Aim of the task
Look for the word "architecture" in the data below, and copy every line that holds it.

#### Data extract

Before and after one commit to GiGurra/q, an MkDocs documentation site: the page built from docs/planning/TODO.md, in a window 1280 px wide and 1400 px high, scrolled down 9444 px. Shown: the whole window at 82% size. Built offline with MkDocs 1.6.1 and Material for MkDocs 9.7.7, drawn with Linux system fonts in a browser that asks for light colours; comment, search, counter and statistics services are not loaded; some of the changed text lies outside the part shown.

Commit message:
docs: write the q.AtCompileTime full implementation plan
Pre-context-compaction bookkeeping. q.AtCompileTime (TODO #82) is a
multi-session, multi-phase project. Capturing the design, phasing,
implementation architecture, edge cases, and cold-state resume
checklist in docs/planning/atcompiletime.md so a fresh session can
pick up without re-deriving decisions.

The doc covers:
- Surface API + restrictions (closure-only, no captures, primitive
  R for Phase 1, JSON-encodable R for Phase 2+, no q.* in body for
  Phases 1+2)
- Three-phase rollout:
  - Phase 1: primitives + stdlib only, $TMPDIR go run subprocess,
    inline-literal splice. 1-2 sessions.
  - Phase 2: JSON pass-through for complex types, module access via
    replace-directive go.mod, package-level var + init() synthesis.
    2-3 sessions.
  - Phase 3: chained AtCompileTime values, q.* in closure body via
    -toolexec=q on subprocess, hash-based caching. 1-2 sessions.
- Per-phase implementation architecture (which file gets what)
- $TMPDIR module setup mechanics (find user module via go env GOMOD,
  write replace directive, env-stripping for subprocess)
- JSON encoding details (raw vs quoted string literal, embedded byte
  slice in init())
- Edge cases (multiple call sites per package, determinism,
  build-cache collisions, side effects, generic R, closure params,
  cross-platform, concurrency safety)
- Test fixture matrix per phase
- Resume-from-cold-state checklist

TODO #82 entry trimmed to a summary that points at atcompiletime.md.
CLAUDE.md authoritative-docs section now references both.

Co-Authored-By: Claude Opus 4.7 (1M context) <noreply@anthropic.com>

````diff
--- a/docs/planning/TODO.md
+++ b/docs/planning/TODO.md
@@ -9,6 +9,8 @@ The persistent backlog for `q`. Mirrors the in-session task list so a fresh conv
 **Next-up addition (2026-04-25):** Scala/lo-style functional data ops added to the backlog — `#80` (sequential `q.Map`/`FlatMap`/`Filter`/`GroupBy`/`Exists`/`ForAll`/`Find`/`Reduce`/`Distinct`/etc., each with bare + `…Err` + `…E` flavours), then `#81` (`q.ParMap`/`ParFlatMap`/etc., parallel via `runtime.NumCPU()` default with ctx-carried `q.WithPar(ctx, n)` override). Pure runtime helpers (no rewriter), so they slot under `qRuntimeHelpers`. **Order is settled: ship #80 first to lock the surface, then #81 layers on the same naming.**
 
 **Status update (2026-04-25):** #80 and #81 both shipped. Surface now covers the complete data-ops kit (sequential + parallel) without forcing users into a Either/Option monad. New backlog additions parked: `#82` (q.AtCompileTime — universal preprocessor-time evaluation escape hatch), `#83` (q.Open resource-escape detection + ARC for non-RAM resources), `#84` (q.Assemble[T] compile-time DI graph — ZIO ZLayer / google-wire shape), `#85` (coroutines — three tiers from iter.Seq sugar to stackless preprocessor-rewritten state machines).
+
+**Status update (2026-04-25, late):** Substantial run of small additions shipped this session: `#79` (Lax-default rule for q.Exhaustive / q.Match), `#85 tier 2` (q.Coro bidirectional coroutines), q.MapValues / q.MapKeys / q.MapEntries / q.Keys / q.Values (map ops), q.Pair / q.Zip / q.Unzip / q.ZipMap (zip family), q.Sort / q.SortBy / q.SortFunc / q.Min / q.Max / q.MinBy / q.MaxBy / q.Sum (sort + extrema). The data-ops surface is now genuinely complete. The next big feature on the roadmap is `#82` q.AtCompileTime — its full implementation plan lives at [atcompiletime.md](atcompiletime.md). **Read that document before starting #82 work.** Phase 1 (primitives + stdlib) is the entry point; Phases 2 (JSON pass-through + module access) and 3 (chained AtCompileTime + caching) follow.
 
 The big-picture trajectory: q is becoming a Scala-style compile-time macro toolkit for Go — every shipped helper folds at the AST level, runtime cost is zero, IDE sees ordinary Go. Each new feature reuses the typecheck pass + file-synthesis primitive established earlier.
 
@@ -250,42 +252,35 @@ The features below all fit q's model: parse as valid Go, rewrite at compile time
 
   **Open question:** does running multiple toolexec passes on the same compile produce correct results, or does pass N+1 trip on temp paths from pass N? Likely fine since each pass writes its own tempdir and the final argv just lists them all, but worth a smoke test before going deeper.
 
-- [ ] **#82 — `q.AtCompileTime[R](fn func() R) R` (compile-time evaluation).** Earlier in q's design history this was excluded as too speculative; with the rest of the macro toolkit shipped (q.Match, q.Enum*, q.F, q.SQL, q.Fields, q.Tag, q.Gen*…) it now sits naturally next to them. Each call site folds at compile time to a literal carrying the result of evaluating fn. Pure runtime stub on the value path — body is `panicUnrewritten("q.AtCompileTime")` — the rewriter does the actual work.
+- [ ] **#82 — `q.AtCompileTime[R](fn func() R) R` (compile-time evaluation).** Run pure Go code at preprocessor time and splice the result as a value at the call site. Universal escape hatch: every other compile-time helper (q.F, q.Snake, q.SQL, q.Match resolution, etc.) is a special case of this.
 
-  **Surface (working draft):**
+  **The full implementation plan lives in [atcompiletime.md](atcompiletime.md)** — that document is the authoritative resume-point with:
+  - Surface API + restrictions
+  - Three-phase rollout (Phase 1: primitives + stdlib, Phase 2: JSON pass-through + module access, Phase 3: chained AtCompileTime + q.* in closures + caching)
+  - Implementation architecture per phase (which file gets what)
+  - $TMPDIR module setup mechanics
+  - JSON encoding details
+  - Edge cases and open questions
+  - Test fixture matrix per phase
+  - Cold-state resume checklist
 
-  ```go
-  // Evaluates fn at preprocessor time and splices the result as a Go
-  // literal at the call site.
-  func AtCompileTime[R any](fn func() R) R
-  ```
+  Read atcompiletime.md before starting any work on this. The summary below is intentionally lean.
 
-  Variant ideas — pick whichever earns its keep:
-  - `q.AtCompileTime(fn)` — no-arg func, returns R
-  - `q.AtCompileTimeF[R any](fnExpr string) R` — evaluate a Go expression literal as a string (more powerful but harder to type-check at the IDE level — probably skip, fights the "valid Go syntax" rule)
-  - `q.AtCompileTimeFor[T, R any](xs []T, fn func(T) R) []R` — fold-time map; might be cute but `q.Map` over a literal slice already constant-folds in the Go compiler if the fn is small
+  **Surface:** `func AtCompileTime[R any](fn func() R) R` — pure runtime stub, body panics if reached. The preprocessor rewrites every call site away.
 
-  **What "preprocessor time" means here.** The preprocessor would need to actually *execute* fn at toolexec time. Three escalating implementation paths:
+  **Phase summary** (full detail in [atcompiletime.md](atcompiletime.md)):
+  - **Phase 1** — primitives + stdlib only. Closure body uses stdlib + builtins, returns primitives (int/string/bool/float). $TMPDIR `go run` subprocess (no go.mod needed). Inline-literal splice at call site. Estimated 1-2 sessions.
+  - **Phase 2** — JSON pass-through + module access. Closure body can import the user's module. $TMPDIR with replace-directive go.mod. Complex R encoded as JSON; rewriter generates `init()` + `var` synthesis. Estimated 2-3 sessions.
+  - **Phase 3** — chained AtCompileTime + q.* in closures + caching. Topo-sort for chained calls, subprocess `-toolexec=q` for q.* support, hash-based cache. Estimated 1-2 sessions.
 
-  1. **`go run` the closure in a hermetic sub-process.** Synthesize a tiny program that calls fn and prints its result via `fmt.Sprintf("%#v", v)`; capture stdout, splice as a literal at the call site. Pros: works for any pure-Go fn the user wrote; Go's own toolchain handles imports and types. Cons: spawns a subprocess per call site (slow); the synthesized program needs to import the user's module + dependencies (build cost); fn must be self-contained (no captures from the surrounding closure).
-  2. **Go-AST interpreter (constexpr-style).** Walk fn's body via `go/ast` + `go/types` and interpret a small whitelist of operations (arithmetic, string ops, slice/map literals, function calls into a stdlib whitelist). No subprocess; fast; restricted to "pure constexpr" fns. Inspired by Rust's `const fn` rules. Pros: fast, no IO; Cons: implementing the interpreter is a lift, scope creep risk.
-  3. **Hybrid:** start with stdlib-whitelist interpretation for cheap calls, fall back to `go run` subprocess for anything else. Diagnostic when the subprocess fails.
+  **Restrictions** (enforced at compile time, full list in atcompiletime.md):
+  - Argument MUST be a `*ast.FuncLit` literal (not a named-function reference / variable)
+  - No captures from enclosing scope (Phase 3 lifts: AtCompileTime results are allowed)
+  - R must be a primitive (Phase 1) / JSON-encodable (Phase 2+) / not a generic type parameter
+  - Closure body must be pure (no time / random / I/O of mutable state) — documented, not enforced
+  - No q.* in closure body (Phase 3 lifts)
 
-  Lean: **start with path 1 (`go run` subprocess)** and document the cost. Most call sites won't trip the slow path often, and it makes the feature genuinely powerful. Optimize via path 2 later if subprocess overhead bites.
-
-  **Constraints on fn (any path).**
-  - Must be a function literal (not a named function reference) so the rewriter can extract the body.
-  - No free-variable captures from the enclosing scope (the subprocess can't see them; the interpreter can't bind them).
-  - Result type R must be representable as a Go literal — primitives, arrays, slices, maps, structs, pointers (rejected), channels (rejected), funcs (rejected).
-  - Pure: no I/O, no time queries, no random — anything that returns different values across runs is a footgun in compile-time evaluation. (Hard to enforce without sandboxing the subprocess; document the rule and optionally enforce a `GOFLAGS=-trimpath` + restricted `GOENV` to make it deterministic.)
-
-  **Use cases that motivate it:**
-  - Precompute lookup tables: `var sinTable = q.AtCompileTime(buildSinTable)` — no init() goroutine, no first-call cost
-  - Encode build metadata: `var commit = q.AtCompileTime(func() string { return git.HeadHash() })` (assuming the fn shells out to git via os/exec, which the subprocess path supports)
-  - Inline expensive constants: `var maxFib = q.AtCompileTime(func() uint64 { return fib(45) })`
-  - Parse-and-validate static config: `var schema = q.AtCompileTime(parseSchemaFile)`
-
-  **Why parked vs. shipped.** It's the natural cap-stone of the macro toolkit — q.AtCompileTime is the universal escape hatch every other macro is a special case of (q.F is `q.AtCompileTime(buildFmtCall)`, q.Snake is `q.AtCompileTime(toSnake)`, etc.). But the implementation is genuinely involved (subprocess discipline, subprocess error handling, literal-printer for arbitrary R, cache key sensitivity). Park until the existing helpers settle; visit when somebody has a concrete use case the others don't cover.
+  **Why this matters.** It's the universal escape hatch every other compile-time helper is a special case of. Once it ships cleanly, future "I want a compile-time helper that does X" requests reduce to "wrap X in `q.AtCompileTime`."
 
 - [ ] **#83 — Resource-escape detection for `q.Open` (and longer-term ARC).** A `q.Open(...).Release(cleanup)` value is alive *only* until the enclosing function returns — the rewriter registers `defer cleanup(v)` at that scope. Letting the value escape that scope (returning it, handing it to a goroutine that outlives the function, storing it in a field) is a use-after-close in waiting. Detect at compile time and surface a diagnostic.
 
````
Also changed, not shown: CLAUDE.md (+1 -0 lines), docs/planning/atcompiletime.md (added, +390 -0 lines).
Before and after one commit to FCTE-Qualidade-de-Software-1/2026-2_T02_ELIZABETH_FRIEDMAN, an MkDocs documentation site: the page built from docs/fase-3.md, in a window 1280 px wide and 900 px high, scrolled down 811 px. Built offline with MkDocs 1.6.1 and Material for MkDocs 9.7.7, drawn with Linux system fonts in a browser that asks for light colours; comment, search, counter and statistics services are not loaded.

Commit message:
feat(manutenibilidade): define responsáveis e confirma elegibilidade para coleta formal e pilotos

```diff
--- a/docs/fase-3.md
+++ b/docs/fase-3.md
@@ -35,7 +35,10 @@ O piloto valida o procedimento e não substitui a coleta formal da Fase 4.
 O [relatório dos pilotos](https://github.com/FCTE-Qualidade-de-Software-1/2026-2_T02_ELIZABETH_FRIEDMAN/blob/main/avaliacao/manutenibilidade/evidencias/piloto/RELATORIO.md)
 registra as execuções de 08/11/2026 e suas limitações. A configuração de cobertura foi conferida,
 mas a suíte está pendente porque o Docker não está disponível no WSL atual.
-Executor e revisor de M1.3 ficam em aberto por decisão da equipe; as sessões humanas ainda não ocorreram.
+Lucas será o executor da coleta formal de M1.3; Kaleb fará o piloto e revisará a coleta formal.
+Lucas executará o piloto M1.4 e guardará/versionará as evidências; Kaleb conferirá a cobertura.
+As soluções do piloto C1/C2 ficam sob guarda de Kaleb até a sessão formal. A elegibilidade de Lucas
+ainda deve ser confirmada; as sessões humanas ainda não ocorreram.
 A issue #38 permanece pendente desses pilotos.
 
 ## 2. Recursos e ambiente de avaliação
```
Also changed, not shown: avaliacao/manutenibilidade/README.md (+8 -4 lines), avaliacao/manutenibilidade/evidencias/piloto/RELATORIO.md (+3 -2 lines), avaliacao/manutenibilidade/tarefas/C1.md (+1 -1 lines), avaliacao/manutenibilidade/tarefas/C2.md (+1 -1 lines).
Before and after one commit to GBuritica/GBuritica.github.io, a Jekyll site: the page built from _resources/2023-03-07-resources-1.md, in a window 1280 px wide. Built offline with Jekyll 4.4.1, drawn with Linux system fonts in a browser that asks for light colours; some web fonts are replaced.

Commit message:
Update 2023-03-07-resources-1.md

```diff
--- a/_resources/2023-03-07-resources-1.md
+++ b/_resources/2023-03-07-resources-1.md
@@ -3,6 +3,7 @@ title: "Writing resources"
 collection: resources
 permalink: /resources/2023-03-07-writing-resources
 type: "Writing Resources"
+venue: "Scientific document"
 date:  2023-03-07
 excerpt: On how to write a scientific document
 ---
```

########

Worked solution
implementation architecture, edge cases, and cold-state resume
- Per-phase implementation architecture (which file gets what)
+  - Implementation architecture per phase (which file gets what)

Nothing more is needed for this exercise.